If we compare the portraiture of the Apostles as given in St. Luke’s Gospel with that in his book of the Acts, we cannot but feel that we are looking on the same men, but transfigured in the latter case by the working of some mighty influence. . . . Those who when Christ was yet with them wavered in spite of their love for Him, mistook His words, misunderstood His purpose, forsook Him at His Passion, after a brief interval court danger in the service of a Master no longer present, proclaim with unfaltering zeal a message hitherto unheard, build up a society in faith on His Name, extend to Samaritans and Gentiles the blessings which were promised to the people of GOD. However we explain it, the change is complete and certain. Their whole moral nature was transformed. As far as we can see there was no spring of hope within them which could have had such an issue. The anticipations which they shared with their countrymen and those which the immediate presence of Christ had awakened, were dissipated by His Death. Whatever new impulse moved and animated them must have been from without, clear, and powerful. It must have been clear, to make itself felt to men who were in no way predisposed to yield to it: powerful, to remould once and for ever their notions of the work of Messiah. The Resurrection satisfies both conditions. As a fact with which the disciples were familiarised by repeated proofs, it was capable of removing each lingering doubt: as a Revelation of which the meaning was finally made known by the withdrawal of Christ from the earth, it opened a new region and form of life, the apprehension of which would necessarily influence all their interpretations of the Divine promises. If the crucified Lord did rise again, we can point to effects which answer completely to what we may suppose to have been the working of the stupendous miracle on those who were the first witnesses of it: if He did not, to what must we look for an explanation of phenomena for which the Resurrection is no more than an adequate cause?
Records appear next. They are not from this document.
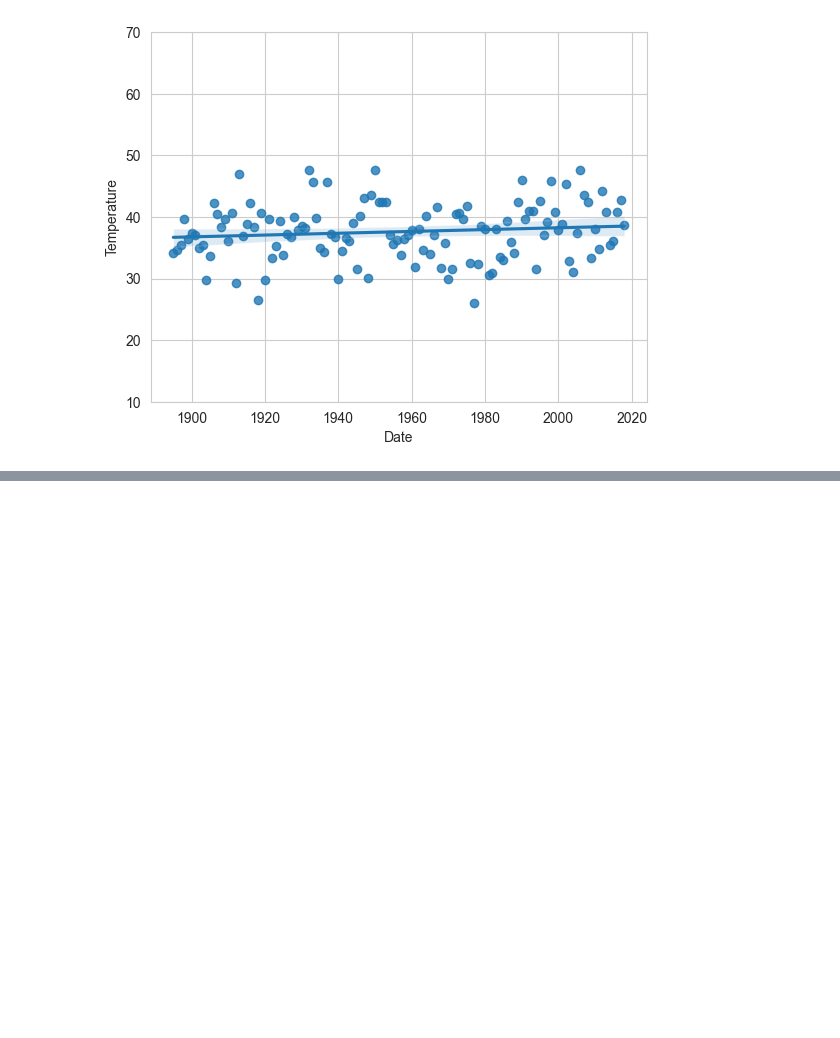
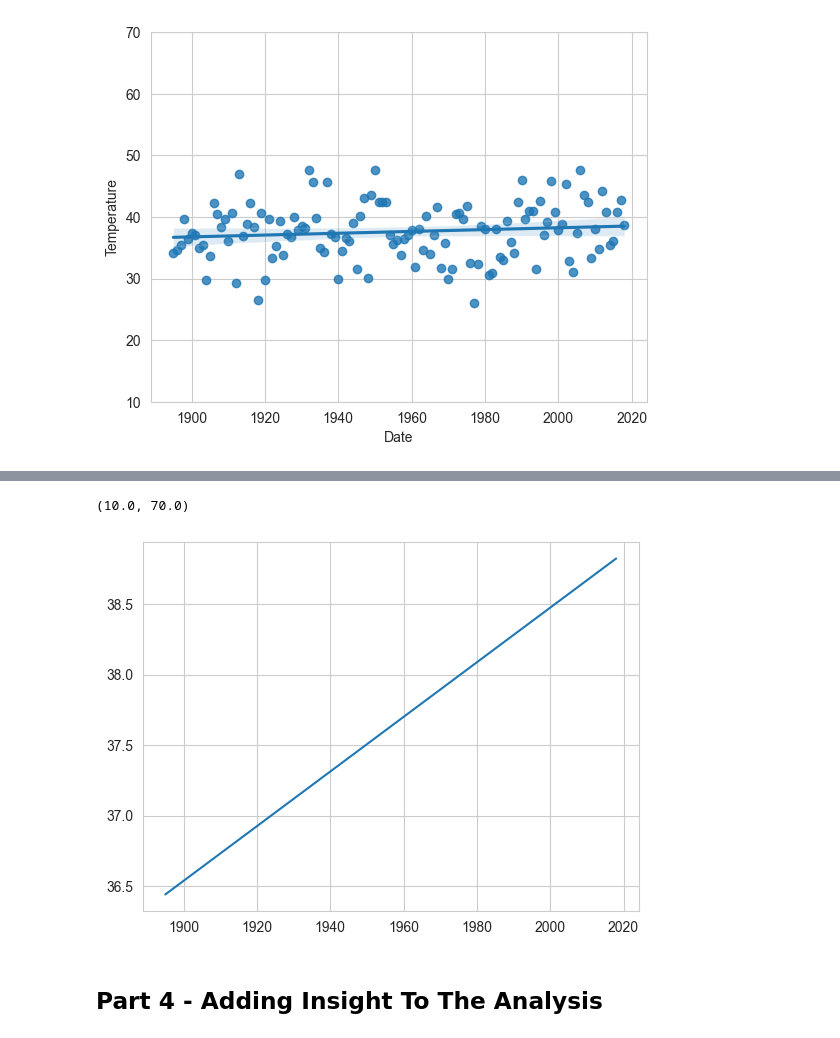
Before and after one commit to Queensdelight/datafun-07-ml, a Jupyter notebook: bukola_ml.ipynb, the cells around one changed output, grey strips where cells are left out. Drawn from its saved outputs; the diff is of its cells as text; code cells hidden in the pictures; blank space fills up the shorter version.

```diff
--- a/bukola_ml.ipynb
+++ b/bukola_ml.ipynb
@@ -137,0 +312,16 @@ axes.set_ylim(10, 70)
+# %%
+axes.set_ylim(10,70)
+# %% [output]
+(10.0, 70.0)
+# %%
+import numpy as np
+x = np.array([min(nyc.Date.values), max(nyc.Date.values)])
+# %%
+y = predict(x)
+# %%
+import matplotlib.pyplot as plt
+line = plt.plot(x, y)
+# %% [output]
+[figure, added]
+# %% [markdown]
+## Part 4 - Adding Insight To The Analysis
```
Also changed, not shown: parts of 46 cells of this notebook.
Brooke Foss Westcott, The Gospel of the Resurrection (London: MacMillan and Co., 1913), pp. 102-03.